The story as it pertains to the labour market of the United States is quite different. The tendency for the supply shocks of immigrant labour to the United States to be greater for low-skilled workers served to depress the wages of workers in the lowest skill groups. Coupled with only a small dampening effect of immigration on the wages of highly-skilled workers — who saw their real weekly wages increase in the United States between 1980 and 2000 (8% for college graduates and 20% for those with post-graduate degrees) — immigration served to magnify growth in U.S. wage inequality between low-skilled and high-skilled workers over the same period.

Most of these effects, however, are small relative to actual wage changes and not the main explanation of developments in earnings inequality in the two countries.

Analysis of the Mexican labour market offers yet another case in point, and a paradoxical conclusion. Aydemir and Borjas suggest that although the 1980 to 2000 emigrant flow from Mexico dramatically reduced its male workforce and was numerically largely an emigrant flow of high school dropouts, the low-skilled workers in Mexico did not gain — and perhaps saw their relative wages fal l — as a result of the migration.

This paradoxical prediction follows from the fact that the high rates of emigration of those with slightly higher levels of education from Mexico made the skills of the high school dropouts remaining in Mexico relatively more abundant. The authors further note that the largest real wage increases in Mexico between 1990 and 2000 occurred for workers with the highest education levels, particularly for workers with some college, in spite of the accelerated emigration of high school dropouts over the decade.

In summary

Although the evidence suggests a roughly similar numerical wage reaction to migration-induced labour supply shocks in each of the countries — a 10% labour supply shift is associated with a 3% to 4% change in wages — the impacts of international migration on national wage structures differ across the three countries.

In Canada, immigration has had a mitigating effect on wage inequality because immigrants to Canada tend to be disproportionately high-skill. Immigration to the United States on the other hand, has reinforced growing wage inequality in that country as immigrants are disproportionately low in skill.

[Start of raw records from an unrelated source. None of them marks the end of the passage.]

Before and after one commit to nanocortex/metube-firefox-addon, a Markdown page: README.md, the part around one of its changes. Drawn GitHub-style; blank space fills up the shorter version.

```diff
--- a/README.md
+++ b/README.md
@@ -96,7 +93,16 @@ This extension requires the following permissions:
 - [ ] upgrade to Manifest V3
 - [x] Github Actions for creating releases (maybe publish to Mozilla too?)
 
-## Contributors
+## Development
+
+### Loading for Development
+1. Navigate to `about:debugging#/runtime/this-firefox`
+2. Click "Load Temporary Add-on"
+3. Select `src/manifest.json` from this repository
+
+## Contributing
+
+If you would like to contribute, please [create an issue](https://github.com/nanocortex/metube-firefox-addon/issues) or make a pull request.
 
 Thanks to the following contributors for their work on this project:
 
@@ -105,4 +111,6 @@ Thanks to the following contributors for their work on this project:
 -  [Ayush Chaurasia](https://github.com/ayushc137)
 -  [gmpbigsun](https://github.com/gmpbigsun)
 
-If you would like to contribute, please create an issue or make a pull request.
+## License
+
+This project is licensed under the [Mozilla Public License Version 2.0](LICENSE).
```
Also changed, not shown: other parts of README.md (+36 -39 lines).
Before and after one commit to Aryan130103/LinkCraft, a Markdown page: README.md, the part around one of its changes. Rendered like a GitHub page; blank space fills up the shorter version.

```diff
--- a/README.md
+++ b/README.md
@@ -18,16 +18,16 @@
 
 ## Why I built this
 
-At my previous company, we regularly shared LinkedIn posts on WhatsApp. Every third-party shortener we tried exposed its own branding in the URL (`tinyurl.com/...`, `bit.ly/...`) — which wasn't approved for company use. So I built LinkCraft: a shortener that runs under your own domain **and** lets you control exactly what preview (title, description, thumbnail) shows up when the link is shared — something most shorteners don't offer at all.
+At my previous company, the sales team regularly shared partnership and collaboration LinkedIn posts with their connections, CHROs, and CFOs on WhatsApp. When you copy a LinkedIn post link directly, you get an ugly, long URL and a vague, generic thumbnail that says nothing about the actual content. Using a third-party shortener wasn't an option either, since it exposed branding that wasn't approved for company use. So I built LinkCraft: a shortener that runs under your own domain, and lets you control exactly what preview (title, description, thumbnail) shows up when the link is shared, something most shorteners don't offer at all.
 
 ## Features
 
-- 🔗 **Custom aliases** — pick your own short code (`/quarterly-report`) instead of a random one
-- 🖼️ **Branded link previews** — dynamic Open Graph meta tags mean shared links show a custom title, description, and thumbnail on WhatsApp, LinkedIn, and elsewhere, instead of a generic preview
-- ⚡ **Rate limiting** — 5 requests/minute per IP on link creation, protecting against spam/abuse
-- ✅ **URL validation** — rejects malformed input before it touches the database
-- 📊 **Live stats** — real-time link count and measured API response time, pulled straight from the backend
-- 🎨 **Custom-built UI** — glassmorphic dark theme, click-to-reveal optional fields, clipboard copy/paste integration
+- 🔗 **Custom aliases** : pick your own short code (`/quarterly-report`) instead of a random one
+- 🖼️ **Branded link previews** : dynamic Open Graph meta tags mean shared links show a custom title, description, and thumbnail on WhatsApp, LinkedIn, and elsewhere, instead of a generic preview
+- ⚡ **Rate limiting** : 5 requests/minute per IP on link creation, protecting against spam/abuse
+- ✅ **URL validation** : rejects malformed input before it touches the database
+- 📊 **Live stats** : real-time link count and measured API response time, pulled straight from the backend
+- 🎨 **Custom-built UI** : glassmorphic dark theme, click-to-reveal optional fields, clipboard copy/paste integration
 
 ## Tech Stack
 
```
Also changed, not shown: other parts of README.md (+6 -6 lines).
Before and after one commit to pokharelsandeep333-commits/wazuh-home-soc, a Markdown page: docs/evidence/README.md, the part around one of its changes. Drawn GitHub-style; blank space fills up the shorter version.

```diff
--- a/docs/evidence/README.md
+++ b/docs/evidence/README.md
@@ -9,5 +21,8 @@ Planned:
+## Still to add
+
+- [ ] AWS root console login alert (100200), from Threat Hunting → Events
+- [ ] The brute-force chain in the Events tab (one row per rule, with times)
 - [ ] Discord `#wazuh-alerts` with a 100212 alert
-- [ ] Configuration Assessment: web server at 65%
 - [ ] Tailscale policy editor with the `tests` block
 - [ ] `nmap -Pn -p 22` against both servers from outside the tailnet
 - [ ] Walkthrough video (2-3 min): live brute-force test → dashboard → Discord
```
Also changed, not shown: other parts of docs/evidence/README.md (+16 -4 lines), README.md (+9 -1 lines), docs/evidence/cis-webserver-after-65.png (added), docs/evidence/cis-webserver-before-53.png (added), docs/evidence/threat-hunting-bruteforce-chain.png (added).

In Mexico emigration has been highest in recent decades in the mid-level of the skill distribution and this has served to raise relative wages for this group. Paradoxically, in spite of substantial emigration of low-skilled workers from Mexico, their continued abundance relative to those with slightly higher skill levels — who have left Mexico at higher rates — may have slightly reduced the relative wages of those low-skilled workers left behind.

A full-length version of the original research paper is located at